The twelfth Push Conference was held at the Tobit.Campus in Ahaus, hosting partners and participants interested in discussing the topic of digitalisation. The Science-to-Business Research Centre was invited to lead a discussion on the different forms of digitalisation in different parts of the world. Dr Kerstin Kurzhals partnered with Tobit.Software to host the discussion, with the following question in mind: "From AI to a Flight Taxi | Is the world is a digital village?" The level of technological advancement and the acceptance of technology varies greatly from country to country, given the different levels of progression with technologies such as AI, airline taxis, autonomous vehicles and payment methods. The technical possibilities, on the other hand, are almost the same everywhere.
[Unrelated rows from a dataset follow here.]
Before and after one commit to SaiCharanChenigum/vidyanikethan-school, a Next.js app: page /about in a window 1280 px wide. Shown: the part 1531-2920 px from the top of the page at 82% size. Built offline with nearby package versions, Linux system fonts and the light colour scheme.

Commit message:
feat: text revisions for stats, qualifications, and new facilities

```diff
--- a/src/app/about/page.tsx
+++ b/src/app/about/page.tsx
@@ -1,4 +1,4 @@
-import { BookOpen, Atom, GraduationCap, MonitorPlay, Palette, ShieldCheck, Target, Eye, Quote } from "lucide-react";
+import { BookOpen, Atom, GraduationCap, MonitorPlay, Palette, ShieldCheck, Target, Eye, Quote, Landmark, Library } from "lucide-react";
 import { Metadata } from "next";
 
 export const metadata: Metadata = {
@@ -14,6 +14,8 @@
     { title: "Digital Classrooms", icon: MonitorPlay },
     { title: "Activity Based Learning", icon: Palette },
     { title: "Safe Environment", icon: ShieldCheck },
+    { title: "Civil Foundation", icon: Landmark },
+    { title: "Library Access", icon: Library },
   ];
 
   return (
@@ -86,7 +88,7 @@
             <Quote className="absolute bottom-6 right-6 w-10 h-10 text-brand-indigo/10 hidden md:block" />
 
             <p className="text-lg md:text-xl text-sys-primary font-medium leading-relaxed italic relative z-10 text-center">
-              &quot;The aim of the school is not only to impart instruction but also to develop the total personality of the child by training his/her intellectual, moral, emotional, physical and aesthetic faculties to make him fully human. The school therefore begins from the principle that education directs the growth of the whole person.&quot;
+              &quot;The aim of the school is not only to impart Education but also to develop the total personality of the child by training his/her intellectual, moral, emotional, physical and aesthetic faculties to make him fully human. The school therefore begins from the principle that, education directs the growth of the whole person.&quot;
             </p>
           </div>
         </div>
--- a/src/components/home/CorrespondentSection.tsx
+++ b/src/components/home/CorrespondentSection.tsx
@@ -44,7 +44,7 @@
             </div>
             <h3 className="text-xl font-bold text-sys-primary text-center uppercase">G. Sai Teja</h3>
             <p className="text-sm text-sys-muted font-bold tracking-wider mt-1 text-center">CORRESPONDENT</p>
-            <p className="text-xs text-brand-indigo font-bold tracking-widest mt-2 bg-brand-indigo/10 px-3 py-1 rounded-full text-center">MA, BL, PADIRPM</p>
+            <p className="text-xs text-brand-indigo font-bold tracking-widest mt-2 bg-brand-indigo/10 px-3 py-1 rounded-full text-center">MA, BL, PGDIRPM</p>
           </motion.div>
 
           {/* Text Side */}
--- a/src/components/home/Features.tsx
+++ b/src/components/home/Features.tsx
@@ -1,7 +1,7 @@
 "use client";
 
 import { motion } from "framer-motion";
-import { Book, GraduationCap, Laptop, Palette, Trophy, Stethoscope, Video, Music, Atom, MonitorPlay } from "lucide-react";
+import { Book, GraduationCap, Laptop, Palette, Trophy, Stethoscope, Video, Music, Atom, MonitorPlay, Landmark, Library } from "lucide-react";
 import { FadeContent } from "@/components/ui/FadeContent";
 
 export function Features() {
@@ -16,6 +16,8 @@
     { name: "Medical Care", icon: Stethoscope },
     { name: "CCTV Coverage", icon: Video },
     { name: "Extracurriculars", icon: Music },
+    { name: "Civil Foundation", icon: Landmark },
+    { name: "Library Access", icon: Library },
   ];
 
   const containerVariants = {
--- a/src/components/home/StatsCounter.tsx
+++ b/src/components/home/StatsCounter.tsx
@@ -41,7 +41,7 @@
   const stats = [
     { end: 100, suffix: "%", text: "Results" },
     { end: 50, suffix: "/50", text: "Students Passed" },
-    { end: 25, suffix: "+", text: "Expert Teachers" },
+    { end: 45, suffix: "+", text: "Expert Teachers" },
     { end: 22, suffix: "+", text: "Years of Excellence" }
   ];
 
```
Peter Sommer, Marketing Manager at Tobit.Software, moderated the panel discussion on why we are not yet on a uniform state of the art worldwide. The speakers from the Science-to-Business Research Centre, Claudia Umanzor (Honduras), Eva Sormani (Netherlands), Maggie Chak (Hong Kong), José Miguel (Chile), Maria Paula Troutt (Colombia) and Mpho Letsoalo (South Africa) shared their knowledge about the different forms of digital technologies in their respective countries, the influence of culture on digitalisation, and compared this to the state of digitalisation in Germany. The invited audience learnt about the face recognition payment method in Hong Kong, the cashless and digital hotel in the Netherlands, the introduction of the digital factories in South Africa, and the vast similarities between Chile, Colombia and Germany in many traditional administration systems.
Some of the speakers discussed how stunned they were of the traditional cash payment method in Germany and the wide low adaption of digital technologies. Maria Paula informed us, "When I was an intern at a well-known German car company, I ironically experienced a fully automated production factory with an office that still uses a paper-based administration. I was completely astonished by this. In a country with such good economic development, one would think that Germany would be leaps and bounds ahead of the developing world, but that is not the case."
The discussion ended with fruit for thought for everyone in the room. While the rest of the world is sharing data on public platforms and phone applications, Germany's progression with digitalisation has low chances to increase given the societal lack of trust in sharing information and preserving traditional modes and methods. Institutions such as Tobit.Software are continuously experimenting and introducing the culture of a digital world and a digital economy around Germany.